Xavier Omär has been on our radar for years, dating back to 2013, when he operated under his former moniker, SPZRKT, and yet with every new release, the soulful San Antonio native captivates us even further.
With his engrossing, comforting voice and music that places a priority on love and respect in place of the often misogynistic spirit of modern-day R&B, the Chicago-based singer and songwriter has been a voice worth championing.
Though his excellent last project, The Everlasting Wave, boasted no features, Omär has worked with some of our favorite artists and producers over the years, including Noname, Sango, Mick Jenkins, Masego, Thelonious Martin and more. That collaborative hot streak continued recently when Xavier linked up with DC rapper GoldLink and producers Hit-Boy and Bizness Boi for a pair of butter-smooth new singles, made possible by Red Bull Sound Select.
Nearly seven months since our last conversation with Xavier Omär, we caught up with the artist for a deeper look into the process behind his two recent records, his approach for making music with others, and what's next from the golden-voiced singer.
How was the process different working with Bizness Boi vs. Hit-Boy?
They were very different experiences. I worked with Hit first. I walked in confident and ready for the moment but it's still both intimidating and inspiring to walk in and see the Platinum Rihanna, Bieber, and The Throne plaques. We had no prior interaction so I didn't know what to expect for the vibe either, I just walked in focused. He went through his archives to see if I liked anything. There were some [beats] that even I knew I couldn't touch because how good they were. But one caught me and that record ended up being "Lost In Nostalgia." After that, he gained confidence in me and the next day it was very loose. He made a beat from scratch for me, which became "No Way Out.'"

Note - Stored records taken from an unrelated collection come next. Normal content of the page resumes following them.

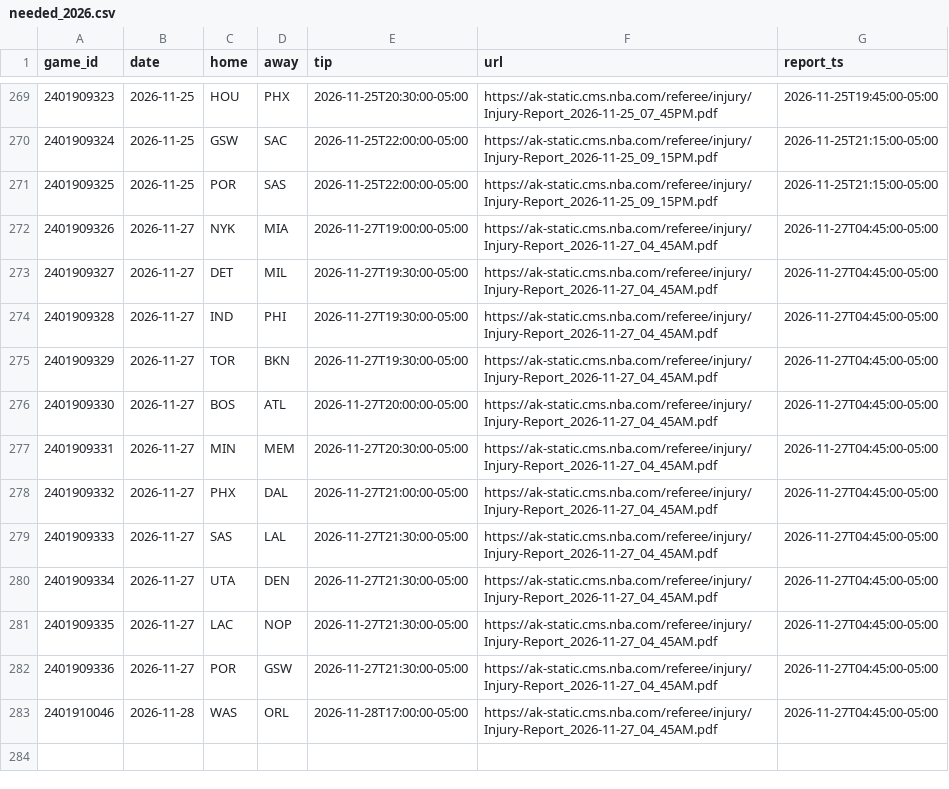
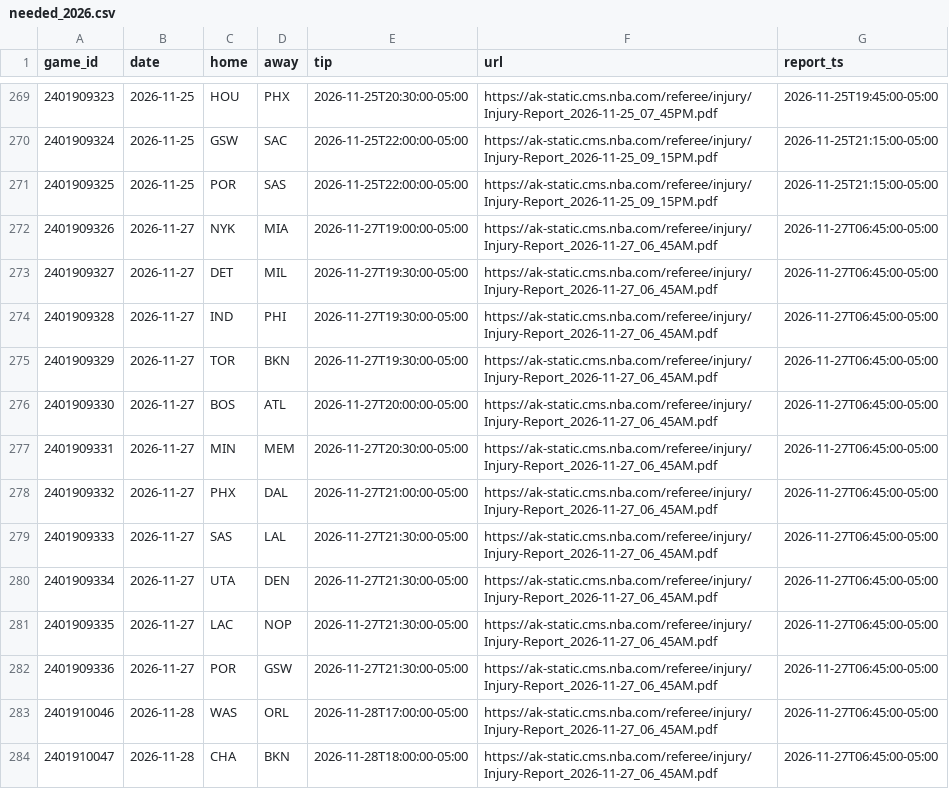
Before and after one commit to roystormfm-beep/nbaPRE, a CSV file: data/external/injury/needed_2026.csv, drawn as a sheet; only a part is shown, gaps mark what is left out.

```diff
--- a/data/external/injury/needed_2026.csv
+++ b/data/external/injury/needed_2026.csv
@@ -271,13 +271,14 @@ game_id,date,home,away,tip,url,report_ts
 2401909325,2026-11-25,POR,SAS,2026-11-25T22:00:00-05:00,https://ak-static.cms.nba.com/referee/injury/Injury-Report_2026-11-25_09_15PM.pdf,2026-11-25T21:15:00-05:00
-2401909326,2026-11-27,NYK,MIA,2026-11-27T19:00:00-05:00,https://ak-static.cms.nba.com/referee/injury/Injury-Report_2026-11-27_04_45AM.pdf,2026-11-27T04:45:00-05:00
-2401909327,2026-11-27,DET,MIL,2026-11-27T19:30:00-05:00,https://ak-static.cms.nba.com/referee/injury/Injury-Report_2026-11-27_04_45AM.pdf,2026-11-27T04:45:00-05:00
-2401909328,2026-11-27,IND,PHI,2026-11-27T19:30:00-05:00,https://ak-static.cms.nba.com/referee/injury/Injury-Report_2026-11-27_04_45AM.pdf,2026-11-27T04:45:00-05:00
-2401909329,2026-11-27,TOR,BKN,2026-11-27T19:30:00-05:00,https://ak-static.cms.nba.com/referee/injury/Injury-Report_2026-11-27_04_45AM.pdf,2026-11-27T04:45:00-05:00
-2401909330,2026-11-27,BOS,ATL,2026-11-27T20:00:00-05:00,https://ak-static.cms.nba.com/referee/injury/Injury-Report_2026-11-27_04_45AM.pdf,2026-11-27T04:45:00-05:00
-2401909331,2026-11-27,MIN,MEM,2026-11-27T20:30:00-05:00,https://ak-static.cms.nba.com/referee/injury/Injury-Report_2026-11-27_04_45AM.pdf,2026-11-27T04:45:00-05:00
-2401909332,2026-11-27,PHX,DAL,2026-11-27T21:00:00-05:00,https://ak-static.cms.nba.com/referee/injury/Injury-Report_2026-11-27_04_45AM.pdf,2026-11-27T04:45:00-05:00
-2401909333,2026-11-27,SAS,LAL,2026-11-27T21:30:00-05:00,https://ak-static.cms.nba.com/referee/injury/Injury-Report_2026-11-27_04_45AM.pdf,2026-11-27T04:45:00-05:00
-2401909334,2026-11-27,UTA,DEN,2026-11-27T21:30:00-05:00,https://ak-static.cms.nba.com/referee/injury/Injury-Report_2026-11-27_04_45AM.pdf,2026-11-27T04:45:00-05:00
-2401909335,2026-11-27,LAC,NOP,2026-11-27T21:30:00-05:00,https://ak-static.cms.nba.com/referee/injury/Injury-Report_2026-11-27_04_45AM.pdf,2026-11-27T04:45:00-05:00
-2401909336,2026-11-27,POR,GSW,2026-11-27T21:30:00-05:00,https://ak-static.cms.nba.com/referee/injury/Injury-Report_2026-11-27_04_45AM.pdf,2026-11-27T04:45:00-05:00
-2401910046,2026-11-28,WAS,ORL,2026-11-28T17:00:00-05:00,https://ak-static.cms.nba.com/referee/injury/Injury-Report_2026-11-27_04_45AM.pdf,2026-11-27T04:45:00-05:00
+2401909326,2026-11-27,NYK,MIA,2026-11-27T19:00:00-05:00,https://ak-static.cms.nba.com/referee/injury/Injury-Report_2026-11-27_06_45AM.pdf,2026-11-27T06:45:00-05:00
+2401909327,2026-11-27,DET,MIL,2026-11-27T19:30:00-05:00,https://ak-static.cms.nba.com/referee/injury/Injury-Report_2026-11-27_06_45AM.pdf,2026-11-27T06:45:00-05:00
+2401909328,2026-11-27,IND,PHI,2026-11-27T19:30:00-05:00,https://ak-static.cms.nba.com/referee/injury/Injury-Report_2026-11-27_06_45AM.pdf,2026-11-27T06:45:00-05:00
+2401909329,2026-11-27,TOR,BKN,2026-11-27T19:30:00-05:00,https://ak-static.cms.nba.com/referee/injury/Injury-Report_2026-11-27_06_45AM.pdf,2026-11-27T06:45:00-05:00
+2401909330,2026-11-27,BOS,ATL,2026-11-27T20:00:00-05:00,https://ak-static.cms.nba.com/referee/injury/Injury-Report_2026-11-27_06_45AM.pdf,2026-11-27T06:45:00-05:00
+2401909331,2026-11-27,MIN,MEM,2026-11-27T20:30:00-05:00,https://ak-static.cms.nba.com/referee/injury/Injury-Report_2026-11-27_06_45AM.pdf,2026-11-27T06:45:00-05:00
+2401909332,2026-11-27,PHX,DAL,2026-11-27T21:00:00-05:00,https://ak-static.cms.nba.com/referee/injury/Injury-Report_2026-11-27_06_45AM.pdf,2026-11-27T06:45:00-05:00
+2401909333,2026-11-27,SAS,LAL,2026-11-27T21:30:00-05:00,https://ak-static.cms.nba.com/referee/injury/Injury-Report_2026-11-27_06_45AM.pdf,2026-11-27T06:45:00-05:00
+2401909334,2026-11-27,UTA,DEN,2026-11-27T21:30:00-05:00,https://ak-static.cms.nba.com/referee/injury/Injury-Report_2026-11-27_06_45AM.pdf,2026-11-27T06:45:00-05:00
+2401909335,2026-11-27,LAC,NOP,2026-11-27T21:30:00-05:00,https://ak-static.cms.nba.com/referee/injury/Injury-Report_2026-11-27_06_45AM.pdf,2026-11-27T06:45:00-05:00
+2401909336,2026-11-27,POR,GSW,2026-11-27T21:30:00-05:00,https://ak-static.cms.nba.com/referee/injury/Injury-Report_2026-11-27_06_45AM.pdf,2026-11-27T06:45:00-05:00
+2401910046,2026-11-28,WAS,ORL,2026-11-28T17:00:00-05:00,https://ak-static.cms.nba.com/referee/injury/Injury-Report_2026-11-27_06_45AM.pdf,2026-11-27T06:45:00-05:00
+2401910047,2026-11-28,CHA,BKN,2026-11-28T18:00:00-05:00,https://ak-static.cms.nba.com/referee/injury/Injury-Report_2026-11-27_06_45AM.pdf,2026-11-27T06:45:00-05:00
```
Also changed, not shown: data/external/injury/index_2026.csv, predictions/registro_2026.csv, 13 other files.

With Biz, we already had mutual respect, so I walked in, dapped up the team, and we ended up talking for the first full hour. No work at all. After that, he started on a beat from scratch and I wrote as he worked on it. That became "Afraid." So the experiences differed, but both ended with great results.
Were you Bizness Boi, Hit-Boy and GoldLink all in the studio at the same time during the creation of the two tracks? Or were they produced over multiple sessions?
They were actually done a year apart in different locations, and GoldLink wasn't at either. There was a breakdown about the release of "No Way Out" and "Lost In Nostalgia." Red Bull allowed me to keep "Nostalgia" for myself and gave me an opportunity to make another record with them. That's what created the chance for me and Biz to work.
Do you approach a record differently with another vocalist—like the track with GoldLink—than one where you’re the lone vocalist?
Only if the other artist's vocals are already on the record. That way I can make sure I approach the subject in a way that they didn't and cover a wide range of thought. When I'm writing with a feature in mind and put my vocals on it first, it doesn't change my approach at all. In the case of "No Way Out," I didn't have a feature in mind. Red Bull said I could and should put a feature on one of the records. They even gave me a list of names [laughs]. But I asked for either SZA on "Lost In Nostalgia" or GoldLink on "No Way Out," and they made it happen with Link.
Do you prefer collaborating with rappers or working alone?
I think my track record would say I prefer to work alone, but at this point in my career, I would love to work with multiple minds and ideas. I tend to prefer singers over rappers because rappers have ruined many R&B songs over the years, but there are also times when I can't hear anybody else on the record but a particular rapper.
Your lyrics are emotional, and in the case of “No Way Out,” seem to point to a specific situation. How much of the material is based on actual experiences?
I'd say they're all actual experiences, but they aren't always my personal experience. I pull from friends and family often. I think of a situation they were in and try to be them at that time or the lesson I learned from their experience. I share my own pretty often as well in songs like "Afraid."
What can we expect coming up from Xavier Omär?
Relatable, honest, vulnerable music with a new perspective. Tours that are equal parts a serenade and a party. Actually, it may be more of a party. Expect juxtaposition and high replay value music.